But here are some suggestions that might gain more traction:
- Walk away and do something else creative – cook, draw, paint, sing, play music, etc. The hope is that by engaging in another creative activity your mind will open up and be less judgmental.
- Walk away and do something physical – get centered with yoga, run, or take a Zumba class. Take some deep breaths and approach the assignment with more positive thoughts.
- Find a better writing space. Remove distractions by going to a library or if quiet didn’t work and you enjoy the buzz of conversation, head to a Starbucks and get stimulated.
- Try a different time of day. If you’ve tried writing every night after dinner and you’re coming up empty, head to bed early and wake up extra early and see if the juices are flowing in the am.
- Assign yourself a free-writing exercise. Just write without any critique about anything that is important to you. “Why do you love to ___________? “I’ve changed a lot since freshman year, here’s how.”
- Talk it out. Pick someone who knows you really well; it’s not necessary for this person to be a parent. Have them ask you questions that would help someone else get to know you better. Ask them to get you talking about some life experiences you’ve had and what you’ve learned.
- Think small. Colleges aren’t expecting that you have saved the world from Covid, they’re just trying to get to know you, understand what you care about, and figure out if you’ll be a good fit for their campus. You can talk about something as simple as a car ride you had with your younger sibling. Maybe the two of you talked and you found out that he/she is struggling with something. What was your reaction? How has your relationship changed?

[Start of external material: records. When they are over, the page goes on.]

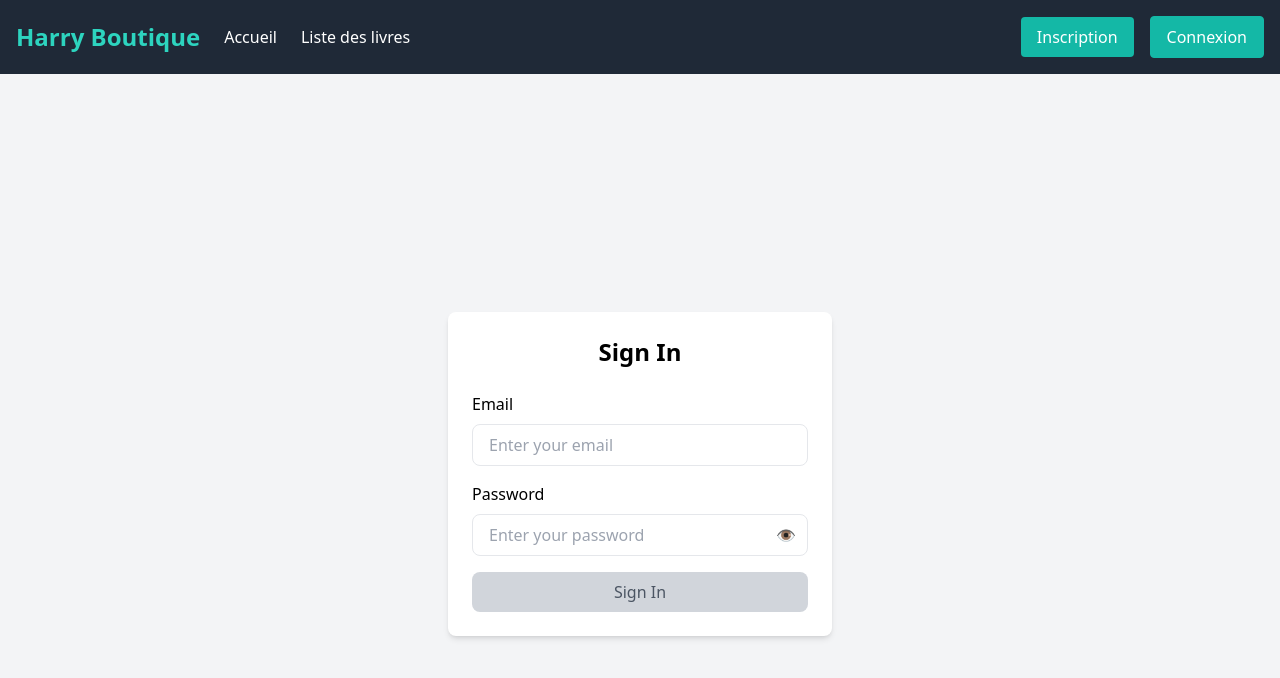
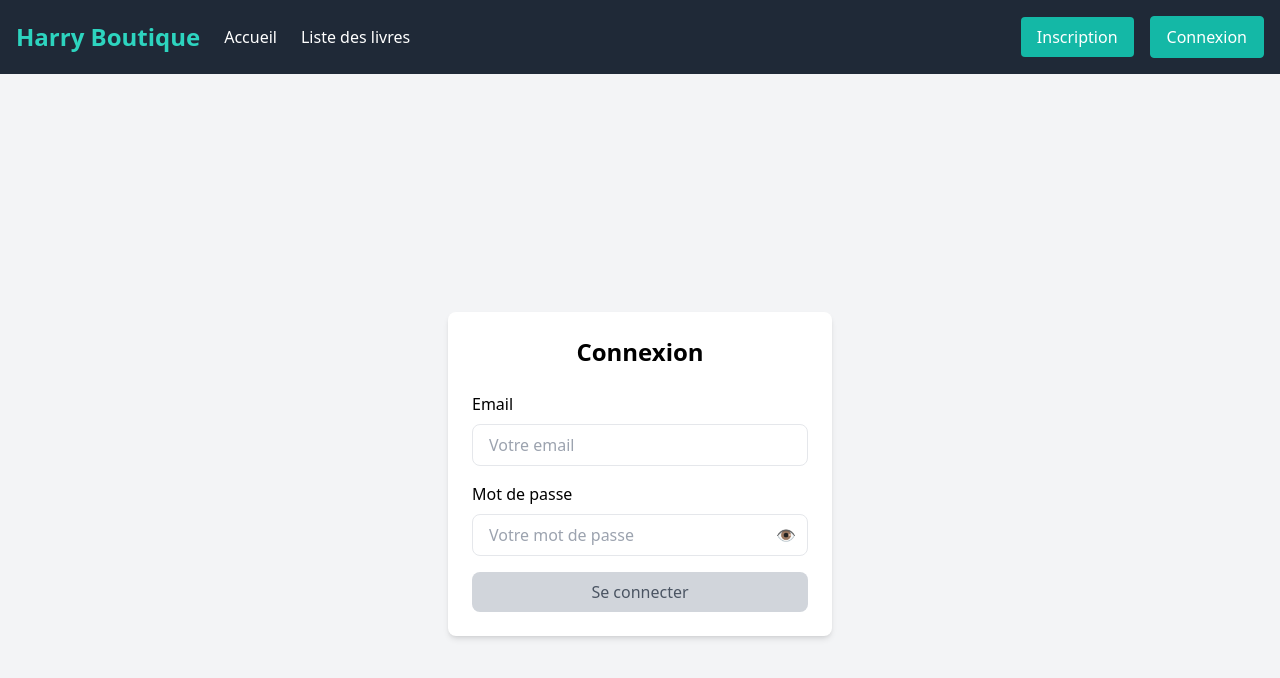
Before and after one commit to Harry8679/Book-E-commerce-Front, a React (Create React App) app: page /signin in a window 1280 px wide. Shown: the top 678 px of the page. Built offline with nearby package versions, Linux system fonts and the light colour scheme; the HTML template or start-up script is replaced by a standard one.

Commit message:
Signin updated

```diff
--- a/src/pages/Signin.jsx
+++ b/src/pages/Signin.jsx
@@ -27,25 +27,34 @@ const Signin = ({ login }) => {
 
       console.log('Login response:', response.data);
 
-      // Sauvegarder les données de l'utilisateur dans localStorage
-      localStorage.setItem('user', JSON.stringify(response.data));
-      login();
+      const { token, user } = response.data;
 
-      // Afficher le popup de succès
-      toast.success('Login successful!', {
-        position: 'top-right',
-        autoClose: 2000, // Durée de 2 secondes
-      });
+      // Vérifier si les données de l'utilisateur sont valides
+      if (user && user.name && user.role !== undefined) {
+        localStorage.setItem('isAuthenticated', 'true');
+        localStorage.setItem('user', JSON.stringify(user));  // Stocker l'utilisateur
+        localStorage.setItem('token', token);                // Stocker le token
+        login(user);  // Met à jour l'état global
 
-      // Redirection après 2 secondes
-      setTimeout(() => {
+        // Afficher un message de succès
+        toast.success('Connexion réussie !', {
+          position: 'top-right',
+          autoClose: 2000,
+        });
+
+        // Redirection immédiate
         navigate('/');
-      }, 2000);
+      } else {
+        console.error("Données utilisateur incomplètes :", response.data);
+        toast.error("Erreur : données utilisateur invalides", {
+          position: 'top-right',
+          autoClose: 2000,
+        });
+      }
     } catch (err) {
-      console.error('Login error:', err.response || err.message);
+      console.error('Erreur de connexion :', err.response || err.message);
       setError(err.response?.data?.error || 'Invalid credentials');
 
-      // Afficher le popup d'erreur
       toast.error(err.response?.data?.error || 'Invalid credentials', {
         position: 'top-right',
         autoClose: 2000,
@@ -55,10 +64,9 @@ const Signin = ({ login }) => {
 
   return (
     <div className="min-h-screen flex items-center justify-center bg-gray-100">
-      {/* Container pour les notifications */}
       <ToastContainer />
       <form onSubmit={handleSubmit} className="bg-white shadow-md rounded-lg p-6 w-96">
-        <h2 className="text-2xl font-bold text-center mb-6">Sign In</h2>
+        <h2 className="text-2xl font-bold text-center mb-6">Connexion</h2>
         {error && <div className="text-red-500 text-sm mb-4">{error}</div>}
         <div className="mb-4">
           <label htmlFor="email" className="block font-medium mb-2">Email</label>
@@ -68,11 +76,11 @@ const Signin = ({ login }) => {
             value={email}
             onChange={(e) => setEmail(e.target.value)}
             className="w-full px-4 py-2 border rounded-lg focus:outline-none focus:ring-2 focus:ring-blue-500"
-            placeholder="Enter your email"
+            placeholder="Votre email"
           />
         </div>
         <div className="mb-4">
-          <label htmlFor="password" className="block font-medium mb-2">Password</label>
+          <label htmlFor="password" className="block font-medium mb-2">Mot de passe</label>
           <div className="relative">
             <input
               type={showPassword ? 'text' : 'password'}
@@ -80,7 +88,7 @@ const Signin = ({ login }) => {
               value={password}
               onChange={(e) => setPassword(e.target.value)}
               className="w-full px-4 py-2 border rounded-lg focus:outline-none focus:ring-2 focus:ring-blue-500"
-              placeholder="Enter your password"
+              placeholder="Votre mot de passe"
             />
             <button
               type="button"
@@ -100,7 +108,7 @@ const Signin = ({ login }) => {
           }`}
           disabled={!email || !password}
         >
-          Sign In
+          Se connecter
         </button>
       </form>
     </div>
```
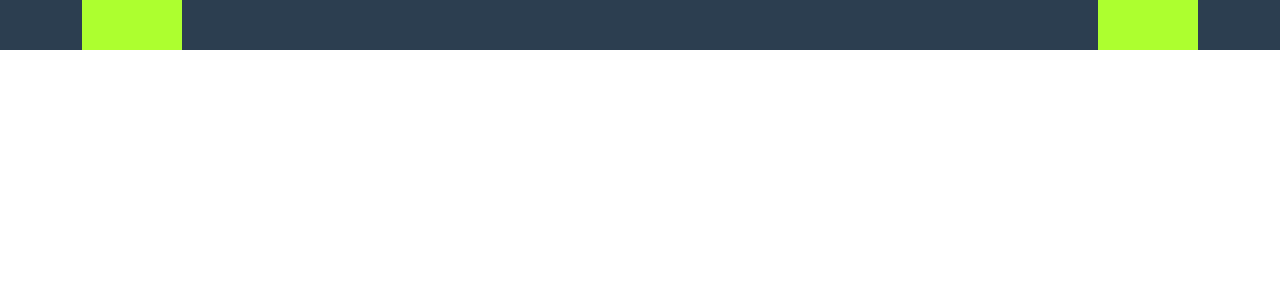
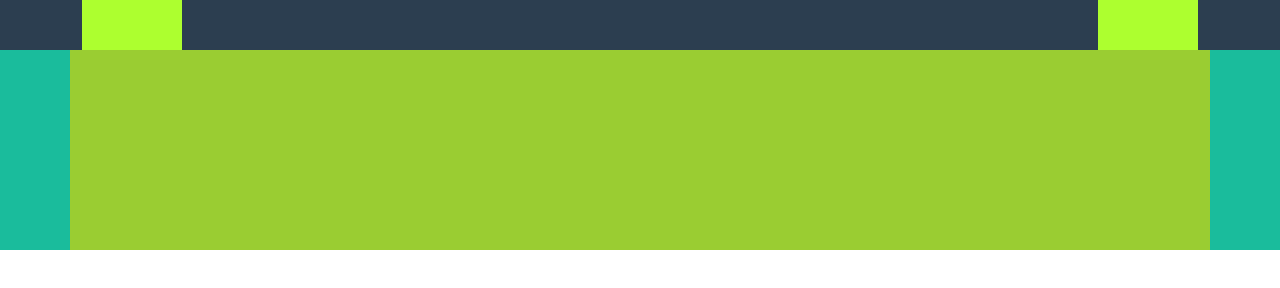
Before and after one commit to MatteoStrazzera/html-css-bootstrap-freelancer, a plain HTML site: page index.html in a window 1280 px wide. Drawn offline with nearby package versions, Linux system fonts and the light colour scheme.

Commit message:
add structure inside section start

```diff
--- a/assets/css/style.css
+++ b/assets/css/style.css
@@ -31,7 +31,15 @@
 /* #region main */
 
 /* #region start */
+#start{
+    background-color: var(--Boot-primary);
 
+    & .jumbotron{
+
+        height: 200px;
+        background-color: yellowgreen;
+    }
+}
 
 /* #endregion start */
 
--- a/index.html
+++ b/index.html
@@ -27,6 +27,15 @@
     <main id="site_main">
 
         <section id="start">
+
+            <div class="container jumbotron">
+                <div class="row">
+                    <div class="col">
+
+                    </div>
+                </div>
+
+            </div>
 
         </section>
         <!-- /#start -->
```
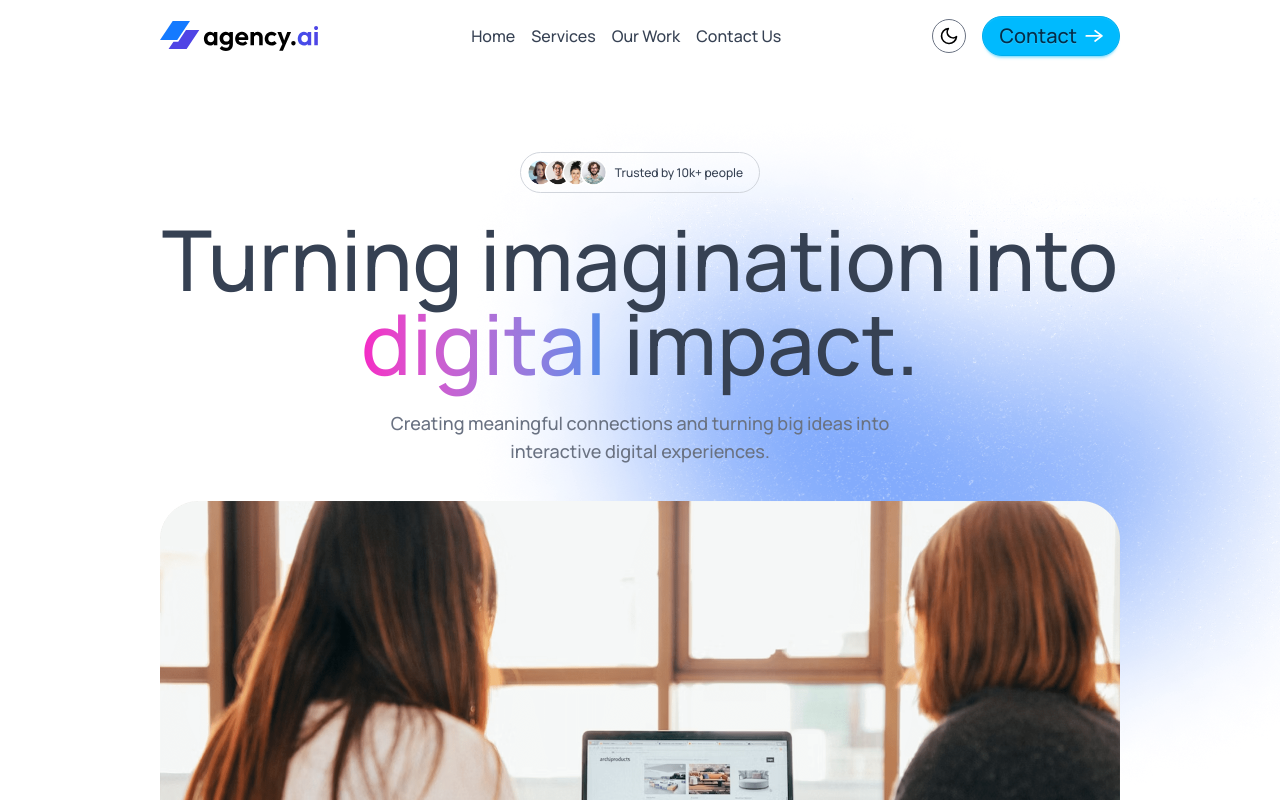
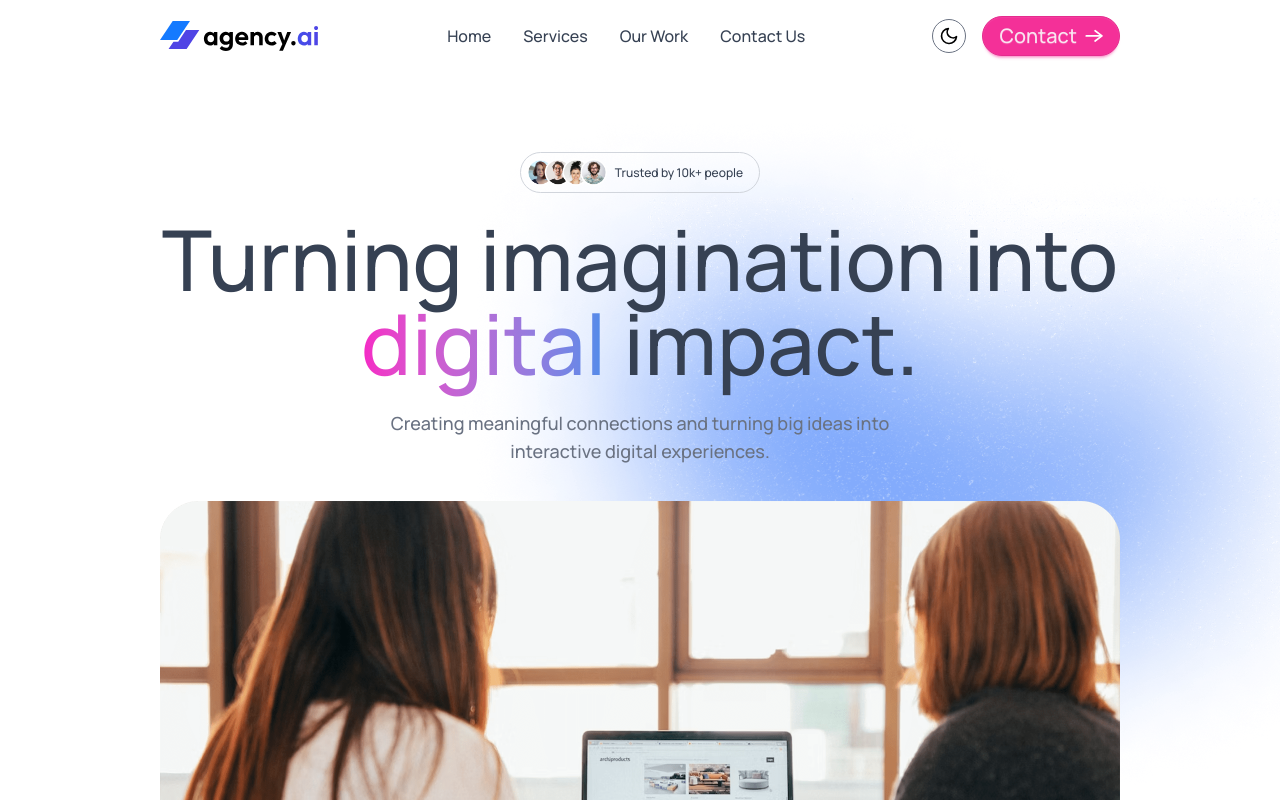
Before and after one commit to Amitkumersarkar/BrainWave, a React (Vite) app: page / in a window 1280 px wide. Shown: the top 800 px of the page. Built offline with nearby package versions, Linux system fonts and the light colour scheme.

Commit message:
navbar updated

```diff
--- a/src/components/Footer/Footer.jsx
+++ b/src/components/Footer/Footer.jsx
@@ -1,16 +1,16 @@
 import assets from "../../assets/assets";
 
-const Footer = () => {
+const Footer = ({ theme }) => {
     return (
         <div className="bg-slate-50 dark:bg-gray-900 pt-10 sm:pt-10 mt-20 sm:mt-40 px-4 sm:px-10 lg:px-24 xl:px-40">
             {/* footer top */}
             <div className="flex justify-between lg:items-baseline max-lg:flex-col gap-10">
 
                 {/* right side div */}
-                <div>
-                    <img src={assets.logo} className="w-32 sm:w-44" alt="" />
+                <div className="space-y-5 text-sm text-gray-700 dark:text-gray-400">
+                    <img src={theme === 'dark' ? assets.logo_dark : assets.logo} className="w-32 sm:w-44" alt="" />
                     <p className="max-w-md">From strategy to execution, we craft digital solutions that move your business forward.</p>
-                    <ul>
+                    <ul className="flex gap-8">
                         <li><a className="hover:text-primary" href="#hero">Home</a></li>
                         <li><a className="hover:text-primary" href="#services">Services</a></li>
                         <li><a className="hover:text-primary" href="#our-work">Our Work</a></li>
--- a/src/components/Header/Header.jsx
+++ b/src/components/Header/Header.jsx
@@ -21,7 +21,7 @@ const Header = () => {
             <OurWork></OurWork>
             <Team></Team>
             <ContactUs></ContactUs>
-            <Footer></Footer>
+            <Footer theme={theme}></Footer>
         </div>
     );
 };
--- a/src/components/Navbar/Navbar.jsx
+++ b/src/components/Navbar/Navbar.jsx
@@ -1,4 +1,4 @@
-import { NavLink } from "react-router-dom";
+// import { NavLink } from "react-router-dom";
 import assets from "../../assets/assets";
 import { useState } from "react";
 import ThemeToggleBtn from "../ToggleBtn/ThemeToggleBtn";
@@ -26,26 +26,12 @@ const Navbar = ({ theme, setTheme }) => {
                     src={assets.close_icon}
                     alt=""
                 />
-                <li onClick={() => setSidebarOpen(false)}>
-                    <NavLink to="/" className="sm:hover:border-b">
-                        Home
-                    </NavLink>
-                </li>
-                <li onClick={() => setSidebarOpen(false)}>
-                    <NavLink to="/services" className="sm:hover:border-b">
-                        Services
-                    </NavLink>
-                </li>
-                <li onClick={() => setSidebarOpen(false)}>
-                    <NavLink to="/our-work" className="sm:hover:border-b">
-                        Our Work
-                    </NavLink>
-                </li>
-                <li onClick={() => setSidebarOpen(false)}>
-                    <NavLink to="/contact-us" className="sm:hover:border-b">
-                        Contact Us
-                    </NavLink>
-                </li>
+                <ul className="flex gap-8">
+                    <li><a className="hover:text-secondary" href="#hero">Home</a></li>
+                    <li><a className="hover:text-secondary" href="#services">Services</a></li>
+                    <li><a className="hover:text-secondary" href="#our-work">Our Work</a></li>
+                    <li><a className="hover:text-secondary" href="#contact-us">Contact Us</a></li>
+                </ul>
             </div>
 
             <div className="flex items-center gap-2 sm:gap-4">
@@ -62,12 +48,12 @@ const Navbar = ({ theme, setTheme }) => {
                     className="w-8 sm:hidden"
                     alt=""
                 />
-                <NavLink to="/contact-us">
-                    <button className="btn btn-info flex items-center rounded-4xl text-xl font-bold max-sm:hidden gap-2">
-                        Contact{" "}
-                        <img src={assets.arrow_icon} width={18} alt="" />
-                    </button>
-                </NavLink>
+                {/* <NavLink to="/contact-us"> */}
+                <button className="btn btn-secondary flex items-center rounded-4xl text-xl font-bold max-sm:hidden gap-2">
+                    <a href="#contact-us">Contact{" "}</a>
+                    <img src={assets.arrow_icon} width={18} alt="" />
+                </button>
+                {/* </NavLink> */}
             </div>
         </div>
     );
```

Remember to allow time for the essay topic to marinate, i.e., do your best to not wait until the last minute. Write, rest, and rewrite are wise words. Take some time between the first draft and the first edit. Ask others to read it to make sure it “sounds like you” and shares some insightful thoughts.